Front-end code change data
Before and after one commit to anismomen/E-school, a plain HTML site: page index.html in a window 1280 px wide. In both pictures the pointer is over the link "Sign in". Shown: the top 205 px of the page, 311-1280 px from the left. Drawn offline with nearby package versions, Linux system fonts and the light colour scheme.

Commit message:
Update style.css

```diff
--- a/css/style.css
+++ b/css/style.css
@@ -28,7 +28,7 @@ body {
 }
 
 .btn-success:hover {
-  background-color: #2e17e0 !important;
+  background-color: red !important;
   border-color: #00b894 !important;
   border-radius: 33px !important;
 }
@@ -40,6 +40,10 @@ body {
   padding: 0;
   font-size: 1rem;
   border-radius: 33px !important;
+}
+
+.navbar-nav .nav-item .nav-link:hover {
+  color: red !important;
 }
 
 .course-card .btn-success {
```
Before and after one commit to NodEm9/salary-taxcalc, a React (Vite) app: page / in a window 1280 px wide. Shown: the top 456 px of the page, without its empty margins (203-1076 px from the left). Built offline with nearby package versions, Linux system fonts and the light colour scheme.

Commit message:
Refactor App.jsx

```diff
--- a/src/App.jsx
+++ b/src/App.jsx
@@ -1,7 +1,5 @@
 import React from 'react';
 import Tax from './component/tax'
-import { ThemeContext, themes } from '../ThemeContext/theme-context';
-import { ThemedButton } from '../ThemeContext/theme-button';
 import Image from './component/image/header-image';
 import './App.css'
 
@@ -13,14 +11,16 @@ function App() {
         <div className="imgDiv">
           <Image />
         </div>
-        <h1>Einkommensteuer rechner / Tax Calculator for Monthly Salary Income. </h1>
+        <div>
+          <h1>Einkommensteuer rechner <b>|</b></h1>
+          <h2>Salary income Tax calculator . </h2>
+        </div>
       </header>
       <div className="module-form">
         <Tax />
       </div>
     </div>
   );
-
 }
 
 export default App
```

(Exercise details): Find and copy every line in the entries above where the string "color" occurs.

(Result):
-  background-color: #2e17e0 !important;
+  background-color: red !important;
   border-color: #00b894 !important;
+  color: red !important;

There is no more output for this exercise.